Required action: For the data that follows, return each line unchanged and drop the pictures.

(Structured diff data)
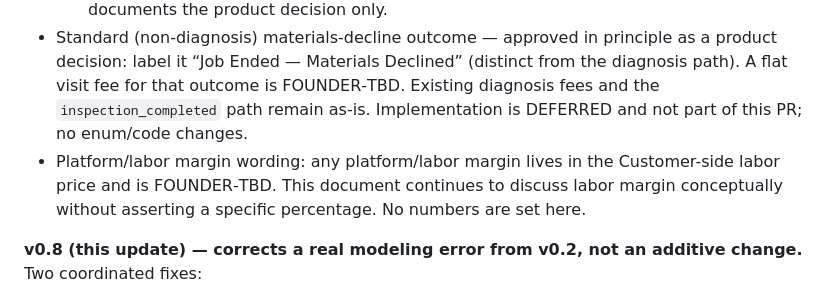
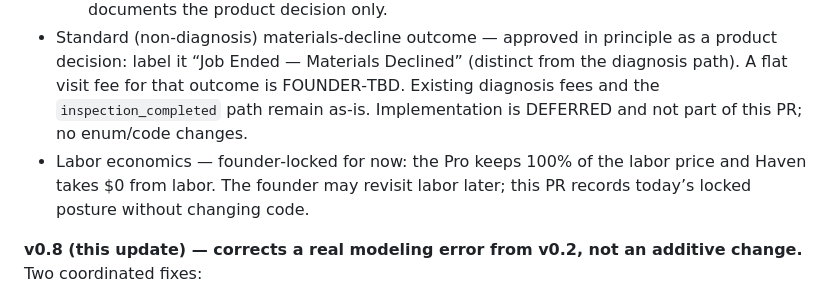
Before and after one commit to bluspots/haven-pro, a Markdown page: HAVEN_JOB_CONTRACT.md, the part around the change. Drawn GitHub-style.

Commit message:
docs(job-contract): lock labor to 100% Pro / -- to Haven (founder-locked now)

```diff
--- a/HAVEN_JOB_CONTRACT.md
+++ b/HAVEN_JOB_CONTRACT.md
@@ -24,7 +24,7 @@ Nothing below is aspirational-passed-off-as-real. Where the two apps already dis
   - Pro receives: labor payout + 100% of materials + 100% of tips + any applicable diagnosis/service fee.
   - Customer App code that carves materials out of the labor/service price is NOT canonical for economics. Do not change Customer or Pro code as part of this update — this note documents the product decision only.
 - Standard (non‑diagnosis) materials‑decline outcome — approved in principle as a product decision: label it “Job Ended — Materials Declined” (distinct from the diagnosis path). A flat visit fee for that outcome is FOUNDER‑TBD. Existing diagnosis fees and the `inspection_completed` path remain as-is. Implementation is DEFERRED and not part of this PR; no enum/code changes.
-- Platform/labor margin wording: any platform/labor margin lives in the Customer-side labor price and is FOUNDER‑TBD. This document continues to discuss labor margin conceptually without asserting a specific percentage. No numbers are set here.
+- Labor economics — founder‑locked for now: the Pro keeps 100% of the labor price and Haven takes $0 from labor. The founder may revisit labor later; this PR records today’s locked posture without changing code.
 
 **v0.8 (this update) — corrects a real modeling error from v0.2, not an additive change.** Two coordinated fixes:
 
```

Written response:
Before and after one commit to bluspots/haven-pro, a Markdown page: HAVEN_JOB_CONTRACT.md, the part around the change. Drawn GitHub-style.

Commit message:
docs(job-contract): lock labor to 100% Pro / -- to Haven (founder-locked now)

```diff
--- a/HAVEN_JOB_CONTRACT.md
+++ b/HAVEN_JOB_CONTRACT.md
@@ -24,7 +24,7 @@ Nothing below is aspirational-passed-off-as-real. Where the two apps already dis
   - Pro receives: labor payout + 100% of materials + 100% of tips + any applicable diagnosis/service fee.
   - Customer App code that carves materials out of the labor/service price is NOT canonical for economics. Do not change Customer or Pro code as part of this update — this note documents the product decision only.
 - Standard (non‑diagnosis) materials‑decline outcome — approved in principle as a product decision: label it “Job Ended — Materials Declined” (distinct from the diagnosis path). A flat visit fee for that outcome is FOUNDER‑TBD. Existing diagnosis fees and the `inspection_completed` path remain as-is. Implementation is DEFERRED and not part of this PR; no enum/code changes.
-- Platform/labor margin wording: any platform/labor margin lives in the Customer-side labor price and is FOUNDER‑TBD. This document continues to discuss labor margin conceptually without asserting a specific percentage. No numbers are set here.
+- Labor economics — founder‑locked for now: the Pro keeps 100% of the labor price and Haven takes $0 from labor. The founder may revisit labor later; this PR records today’s locked posture without changing code.
 
 **v0.8 (this update) — corrects a real modeling error from v0.2, not an additive change.** Two coordinated fixes:
 
```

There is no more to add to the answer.